The inevitable can’t be put off and they head out to the cabin but have to stop at a local convenience store/post office to pick up the keys. There, Jack sees a girl with a grumpy man and his concern increases. After settling in at the cabin, the group splits up to head out for various activities. Rosie’s dad plans to go for a climb while the ladies plan a shopping trip. Rosie doesn’t want to do either, so Jack and his dad are saddled with her. Driving out to a place where they can take photos, they are sideswiped and forced off the road by the grumpy guy (who we come to know as Eddie) from the PO. Jack and Rosie are forced to flee. And so starts the action-packed part of the book after a delicious build up.
Rosie complains loudly for most of the book, though she does have a few moments where she rises to the occasion, finally realizing that if she keeps arguing with Jack they will be caught and most likely killed. Jack’s ESP (or whatever power it is) keeps warning him when danger draws near but he doesn’t have it fine tuned, so Bad Stuff still happens. I liked that it wasn’t a power that could solve everything, and in fact, was sometimes a hindrance.
Most of the female characters come off as whiny asses of one variety or another, and that was a little tiring. Jack’s mom came off as rather self-centered and annoying, though she did have some comedic lines. I like that Rosie eventually saw the larger picture and started trying to keep up instead of hindering the escape at every turn.
As Jack and Rosie flee in to the wilderness, trying to find their way to the cabin, they come across some unexpected bits and bobs. Some are good, some are scary, some are useful. A cat and mouse game ensues as Jack tries to keep them alive and Rosie whines she is hungry. It was a fun, fast paced story.
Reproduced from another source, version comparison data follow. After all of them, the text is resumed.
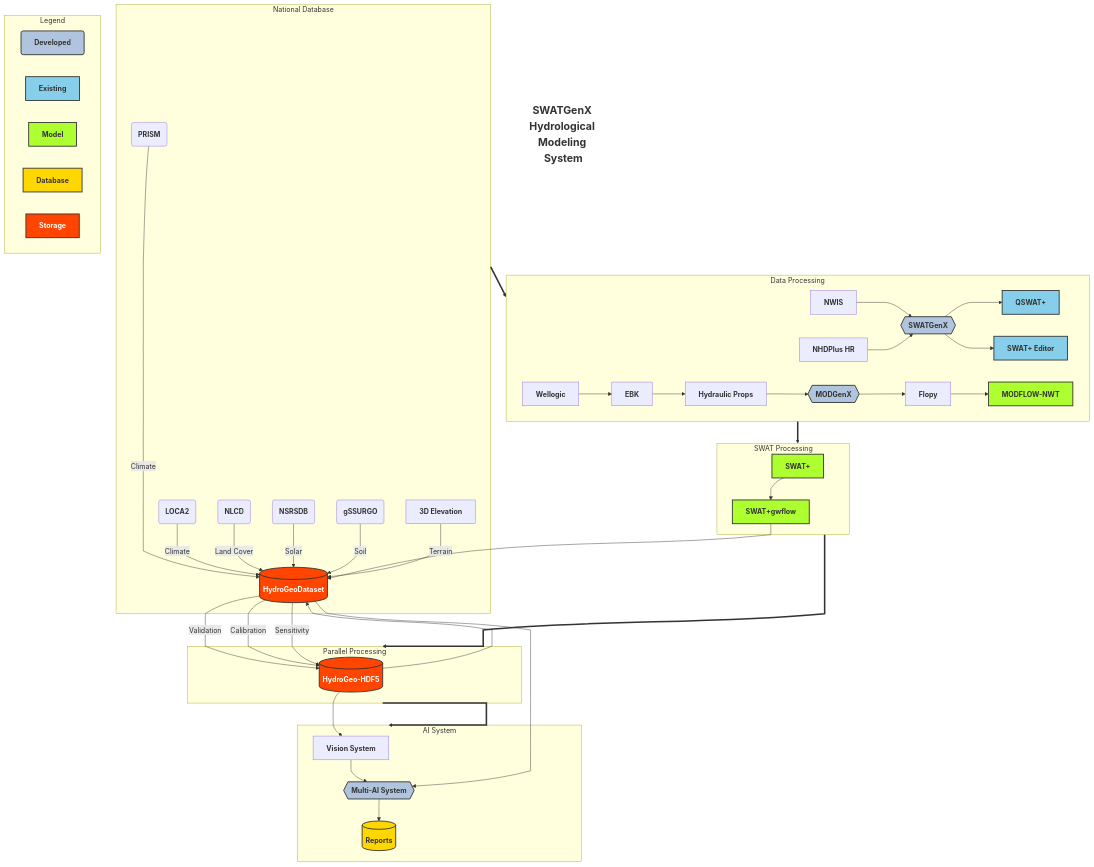
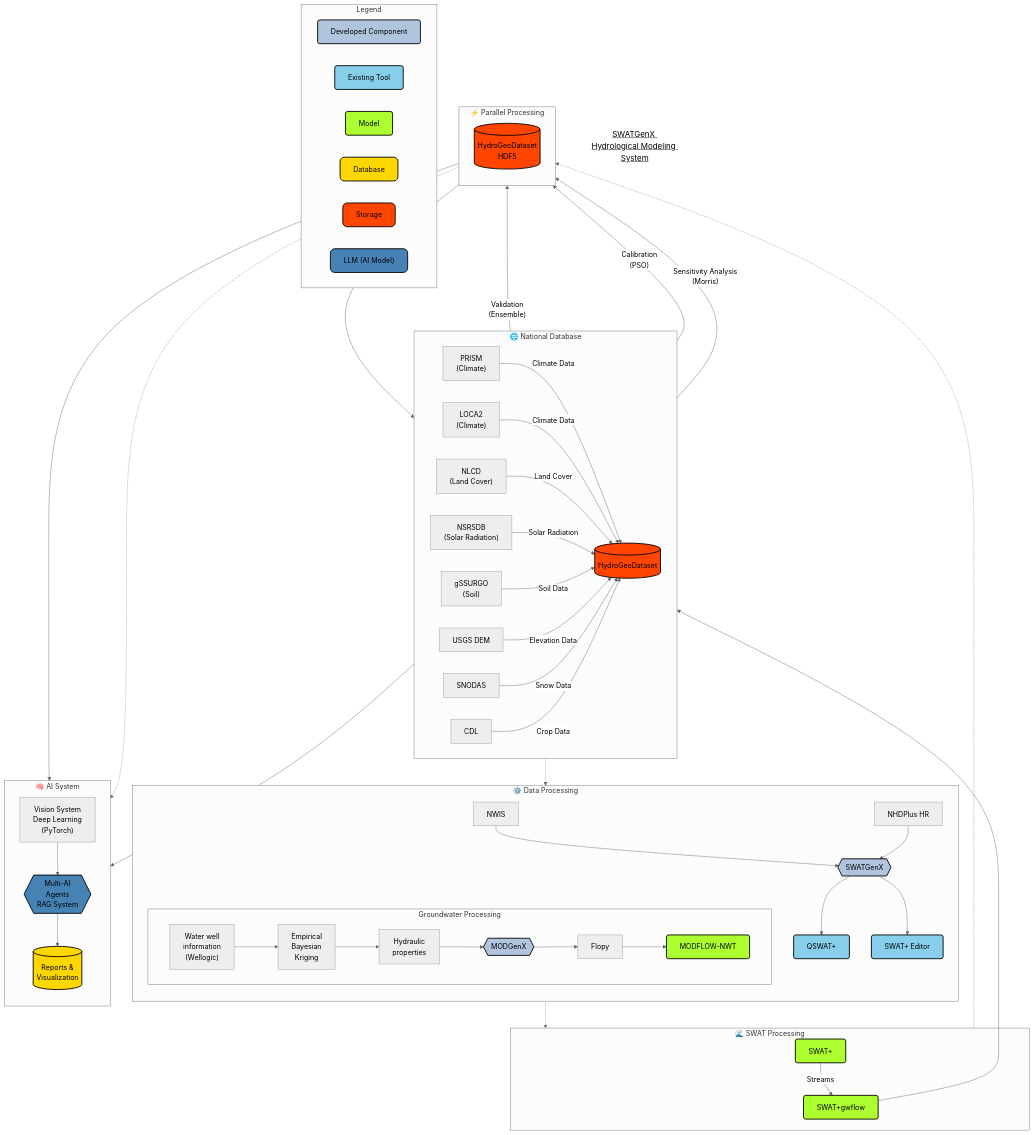
One commit to VahidMSU/HydroDeepNet changed the diagram in README.md. Above: the diagram before and after it, drawn with Mermaid. The commit also changed other lines of this file, not shown here.

Commit message:
Fix Mermaid rendering issue

````diff
--- a/README.md
+++ b/README.md
@@ -11,87 +1,96 @@
 ```mermaid
-%%{init: {
-  'theme': 'default',
-  'flowchart': {'curve': 'monotoneX'},
-  'themeVariables': {
-    'fontSize': '16px',
-    'fontFamily': 'arial',
-    'lineWidth': '2px'
-  }
-}}%%
+%%{init: {'theme': 'neutral', 'flowchart': {'curve': 'basis'}}}%%
 graph TB
-    %% Main Title
-    title[<b style='font-size:24px'>SWATGenX Hydrological Modeling System</b>]
+    %% Title and overall styling
+    title[<u>SWATGenX Hydrological Modeling System</u>]
     title:::title
-    
-    subgraph NatDB["National Database"]
-        PRISM("PRISM") -->|Climate| HGD[(HydroGeoDataset)]
-        LOCA2("LOCA2") -->|Climate| HGD
-        NLCD("NLCD") -->|Land Cover| HGD
-        NSRSDB("NSRSDB") -->|Solar| HGD
-        gSSURGO("gSSURGO") -->|Soil| HGD
-        Elev["3D Elevation"] -->|Terrain| HGD
+
+    subgraph National_Database["🌐 National Database"]
+        direction LR
+        PRISM["PRISM<br>(Climate)"] -->|Climate Data| HydroGeoDataset[(HydroGeoDataset)]
+        LOCA2["LOCA2<br>(Climate)"] -->|Climate Data| HydroGeoDataset
+        NLCD["NLCD<br>(Land Cover)"] -->|Land Cover| HydroGeoDataset
+        NSRSDB["NSRSDB<br>(Solar Radiation)"] -->|Solar Radiation| HydroGeoDataset
+        gSSURGO["gSSURGO<br>(Soil)"] -->|Soil Data| HydroGeoDataset
+        USGSDEM["USGS DEM"] -->|Elevation Data| HydroGeoDataset
+        SNODAS["SNODAS"] -->|Snow Data| HydroGeoDataset
+        CDL["CDL"] -->|Crop Data| HydroGeoDataset
     end
 
-    subgraph DataProc["Data Processing"]
-        NWIS --> SWGX{{SWATGenX}}
-        NHD["NHDPlus HR"] --> SWGX
-        SWGX --> QSWAT["QSWAT+"]:::existing
-        SWGX --> SWATPlusEd["SWAT+ Editor"]:::existing
-        
-        WellInfo["Wellogic"] --> EBK["EBK"]
-        EBK --> HProps["Hydraulic Props"]
-        HProps --> MODGX{{MODGenX}}
-        MODGX --> Flopy
-        Flopy --> MODNWT["MODFLOW-NWT"]:::models
+    subgraph Data_Processing["⚙️ Data Processing"]
+        direction TB
+        NWIS["NWIS"] --> SWATGenX{{SWATGenX}}
+        NHDPlusHR["NHDPlus HR"] --> SWATGenX
+        SWATGenX --> QSWATPlus["QSWAT+"]
+        SWATGenX --> SWATPlusEditor["SWAT+ Editor"]
+
+        subgraph Groundwater_Processing["Groundwater Processing"]
+            direction LR
+            WellInfo["Water well<br>information<br>(Wellogic)"] --> EBK["Empirical<br>Bayesian<br>Kriging"]
+            EBK --> HydraulicProps["Hydraulic<br>properties"]
+            HydraulicProps --> MODGenX{{MODGenX}}
+            MODGenX --> Flopy["Flopy"]
+            Flopy --> MODFLOWNWT["MODFLOW-NWT"]
+        end
     end
 
-    subgraph SWATProc["SWAT Processing"]
-        SWATPlus["SWAT+"]:::models --> SWATGwflow["SWAT+gwflow"]:::models
-        SWATGwflow --> HGD
+    subgraph SWAT_Processing["🌊 SWAT Processing"]
+        SWATPlus["SWAT+"] -->|Streams| SWATPlusGwflow["SWAT+gwflow"]
+        SWATPlusGwflow --> HydroGeoDataset
     end
 
-    subgraph ParProc["Parallel Processing"]
-        HGD -- "Validation" --> HGDHDF[("HydroGeo-HDF5")]:::storage
-        HGD -- "Calibration" --> HGDHDF
-        HGD -- "Sensitivity" --> HGDHDF
+    subgraph Parallel_Processing["⚡ Parallel Processing"]
+        direction TB
+        HydroGeoDataset -- "Validation<br>(Ensemble)" --> HydroGeoDataset_HDF5[("HydroGeoDataset<br>HDF5")]
+        HydroGeoDataset -- "Calibration<br>(PSO)" --> HydroGeoDataset_HDF5
+        HydroGeoDataset -- "Sensitivity Analysis<br>(Morris)" --> HydroGeoDataset_HDF5
     end
 
-    subgraph AISystem["AI System"]
-        HGDHDF --> Vision["Vision System"]
-        HGDHDF --> HGD
-        Vision --> MultiAI{{Multi-AI System}}:::developed
-        HGD --> MultiAI
-        MultiAI --> Reports[("Reports")]:::database
+    subgraph AI_System["🧠 AI System"]
+        direction TB
+        HydroGeoDataset_HDF5 --> VisionSystem["Vision System<br>Deep Learning<br>(PyTorch)"]
+        HydroGeoDataset_HDF5 --> HydroGeoDataset
+        VisionSystem --> MultiAI{{Multi-AI<br>Agents<br>RAG System}}
+        HydroGeoDataset --> MultiAI
+        MultiAI --> Reports[("Reports &<br>Visualization")]
     end
 
-    %% Main flow connections with distinct styles
-    NatDB ==> DataProc
-    DataProc ==> SWATProc
-    SWATProc ==> ParProc
-    ParProc ==> AISystem
+    %% Connections between subgraphs
+    National_Database -.-> Data_Processing
+    Data_Processing -.-> SWAT_Processing
+    SWAT_Processing -.-> Parallel_Processing
+    Parallel_Processing -.-> AI_System
 
-    %% Legend in compact format
+    %% Legend
     subgraph Legend["Legend"]
         direction LR
-        dev["Developed"]:::developed
-        ex["Existing"]:::existing
+        dev["Developed Component"]:::developed
+        ex["Existing Tool"]:::existing
         mod["Model"]:::models
         db["Database"]:::database
         sto["Storage"]:::storage
+        llm["LLM (AI Model)"]:::llm
     end
 
-    %% Improved styling
-    classDef default font-size:16px,font-weight:bold
-    classDef developed fill:#B0C4DE,stroke:#333,stroke-width:2px,rx:5,ry:5
-    classDef existing fill:#87CEEB,stroke:#333,stroke-width:2px
-    classDef models fill:#ADFF2F,stroke:#333,stroke-width:2px
-    classDef database fill:#FFD700,stroke:#333,stroke-width:2px
-    classDef storage fill:#FF4500,stroke:#333,stroke-width:2px,color:white
-    classDef title fill:none,stroke:none
-    
-    %% Node class assignments
-    SWGX:::developed
-    MODGX:::developed
-    HGDHDF:::storage
-    HGD:::storage
+    %% Class Definitions with enhanced styling
+    classDef developed fill:#B0C4DE,stroke:#000,stroke-width:2px,rx:5,ry:5
+    classDef existing fill:#87CEEB,stroke:#000,stroke-width:2px,rx:5,ry:5
+    classDef models fill:#ADFF2F,stroke:#000,stroke-width:2px,rx:5,ry:5
+    classDef database fill:#FFD700,stroke:#000,stroke-width:2px,rx:10,ry:10
+    classDef storage fill:#FF4500,stroke:#000,stroke-width:2px,rx:10,ry:10
+    classDef llm fill:#4682B4,stroke:#000,stroke-width:2px,rx:10,ry:10
+    classDef title font-size:18px,fill:none,stroke:none
+
+    %% Apply classes to nodes
+    HydroGeoDataset_HDF5:::storage
+    HydroGeoDataset:::storage
+    SWATPlusGwflow:::models
+    SWATPlus:::models
+    MODFLOWNWT:::models
+    QSWATPlus:::existing
+    SWATPlusEditor:::existing
+    SWATGenX:::developed
+    MODGenX:::developed
+    MultiAI:::llm
+    Reports:::database
 ```
````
Also, I want to note that I didn’t realize there were no longer any bears running wild in the UK prior to reading this book. So, hey, educational as well as entertaining!
I won a copy of this audiobook from the author with no strings attached.
Narration: Joel Froomkin had great little kid voices and various UK accents. Each character was distinct and the female voices were believable.